Of the people who have hiked this trail, they have stories of it being wet, rainy and cold.  I was prepared for that, but am very grateful that we had a glorious weekend of sunshine and warmth.  There were only 3 bear scats the entire trail, on the Primrose side, old, and down near the trailhead, so we didn't get a strong sense of bear presence along here (the traffic could be a contributing factor!).  On the Lost Lake trail side, there is a cabin that can be reserved.  It is down a separate loop trail, so there are actually 2 routes that can be taken. 

With only a 1500 foot elevation gain, this is a fairly easy longer hike.  For biking there are some sections that are steep or rocky and would be challenging, but much larger sections that would be wonderful biking.  I think I would have to psych myself up for dealing with crowds if I do this again, though perhaps the combination of weather and weekend brought people out in droves.  The views are absolutely incredible and worth coming back for--just choose a clear day!

Thank you, Lynn of Anchorage, for sending my camera back to me!

2 comments:

Craig S. said...

In some ways, I'm glad you didn't have your pictures up yet. You painted an excellent picture with your words, and it sounded like a great trip! Thanks for sharing!

MichelleW said...

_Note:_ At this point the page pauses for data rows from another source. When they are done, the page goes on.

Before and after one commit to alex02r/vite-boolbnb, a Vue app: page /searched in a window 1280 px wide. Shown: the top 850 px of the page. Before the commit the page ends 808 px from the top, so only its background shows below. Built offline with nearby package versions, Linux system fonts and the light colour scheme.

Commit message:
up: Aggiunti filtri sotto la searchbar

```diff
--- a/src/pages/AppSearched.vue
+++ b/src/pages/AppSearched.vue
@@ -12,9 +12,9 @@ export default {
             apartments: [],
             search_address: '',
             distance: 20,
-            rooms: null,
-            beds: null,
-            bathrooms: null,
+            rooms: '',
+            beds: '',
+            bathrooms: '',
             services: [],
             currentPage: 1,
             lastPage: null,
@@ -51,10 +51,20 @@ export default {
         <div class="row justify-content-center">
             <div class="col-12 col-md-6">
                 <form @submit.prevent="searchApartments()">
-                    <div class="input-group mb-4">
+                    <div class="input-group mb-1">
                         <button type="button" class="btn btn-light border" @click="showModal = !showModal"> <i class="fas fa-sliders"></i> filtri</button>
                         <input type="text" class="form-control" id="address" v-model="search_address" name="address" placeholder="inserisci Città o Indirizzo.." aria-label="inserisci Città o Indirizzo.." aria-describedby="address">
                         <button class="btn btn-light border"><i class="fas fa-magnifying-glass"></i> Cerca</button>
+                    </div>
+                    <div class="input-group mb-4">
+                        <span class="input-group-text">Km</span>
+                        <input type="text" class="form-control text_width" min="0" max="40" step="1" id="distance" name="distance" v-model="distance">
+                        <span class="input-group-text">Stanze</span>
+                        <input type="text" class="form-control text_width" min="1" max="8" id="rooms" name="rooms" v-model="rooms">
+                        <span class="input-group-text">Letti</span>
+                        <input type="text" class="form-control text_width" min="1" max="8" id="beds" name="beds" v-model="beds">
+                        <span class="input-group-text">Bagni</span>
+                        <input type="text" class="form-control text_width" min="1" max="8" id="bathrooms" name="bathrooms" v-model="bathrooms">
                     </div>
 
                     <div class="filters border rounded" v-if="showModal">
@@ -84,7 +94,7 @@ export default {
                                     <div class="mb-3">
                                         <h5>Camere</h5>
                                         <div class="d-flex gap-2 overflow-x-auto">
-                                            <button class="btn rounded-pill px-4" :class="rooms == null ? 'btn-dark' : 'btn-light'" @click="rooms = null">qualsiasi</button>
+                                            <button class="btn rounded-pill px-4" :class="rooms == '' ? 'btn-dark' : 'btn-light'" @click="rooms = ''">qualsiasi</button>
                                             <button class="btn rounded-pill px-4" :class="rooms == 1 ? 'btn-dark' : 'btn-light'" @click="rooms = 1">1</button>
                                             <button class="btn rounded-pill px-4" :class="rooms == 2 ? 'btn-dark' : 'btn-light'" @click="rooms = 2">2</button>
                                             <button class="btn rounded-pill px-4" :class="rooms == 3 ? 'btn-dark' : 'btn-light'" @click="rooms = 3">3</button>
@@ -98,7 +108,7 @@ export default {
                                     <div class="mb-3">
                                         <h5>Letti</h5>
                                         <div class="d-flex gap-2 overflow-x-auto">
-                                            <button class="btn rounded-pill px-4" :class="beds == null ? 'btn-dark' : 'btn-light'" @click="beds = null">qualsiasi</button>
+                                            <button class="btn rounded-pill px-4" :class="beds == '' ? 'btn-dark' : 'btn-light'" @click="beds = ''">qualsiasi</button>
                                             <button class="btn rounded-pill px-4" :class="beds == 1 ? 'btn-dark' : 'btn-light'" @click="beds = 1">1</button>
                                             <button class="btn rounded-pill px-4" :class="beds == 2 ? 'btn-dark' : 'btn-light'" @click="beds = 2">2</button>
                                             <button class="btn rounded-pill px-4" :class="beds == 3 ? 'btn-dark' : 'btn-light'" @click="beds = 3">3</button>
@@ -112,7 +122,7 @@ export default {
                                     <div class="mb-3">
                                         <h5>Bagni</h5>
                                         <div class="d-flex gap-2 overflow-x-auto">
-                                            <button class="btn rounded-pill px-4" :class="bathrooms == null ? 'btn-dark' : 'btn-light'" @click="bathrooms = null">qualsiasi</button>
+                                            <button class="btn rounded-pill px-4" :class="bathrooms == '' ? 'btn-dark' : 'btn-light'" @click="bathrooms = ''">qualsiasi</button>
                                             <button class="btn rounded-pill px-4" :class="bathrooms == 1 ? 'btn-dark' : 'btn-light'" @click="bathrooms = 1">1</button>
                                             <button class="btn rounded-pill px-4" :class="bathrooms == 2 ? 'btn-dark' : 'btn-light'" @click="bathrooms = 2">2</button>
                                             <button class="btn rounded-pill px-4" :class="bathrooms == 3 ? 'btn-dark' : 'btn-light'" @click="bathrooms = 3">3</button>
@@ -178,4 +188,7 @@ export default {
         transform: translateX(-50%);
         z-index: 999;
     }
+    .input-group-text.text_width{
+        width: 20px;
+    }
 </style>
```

I was a bit more descriptive than usual I think because I didn't have the pictures to back up my words. The pictures are necessary I think, though, since many blog readers just skim the pictures and don't bother reading the entry! Meanwhile, I'm checking my mailbox regularly for the camera!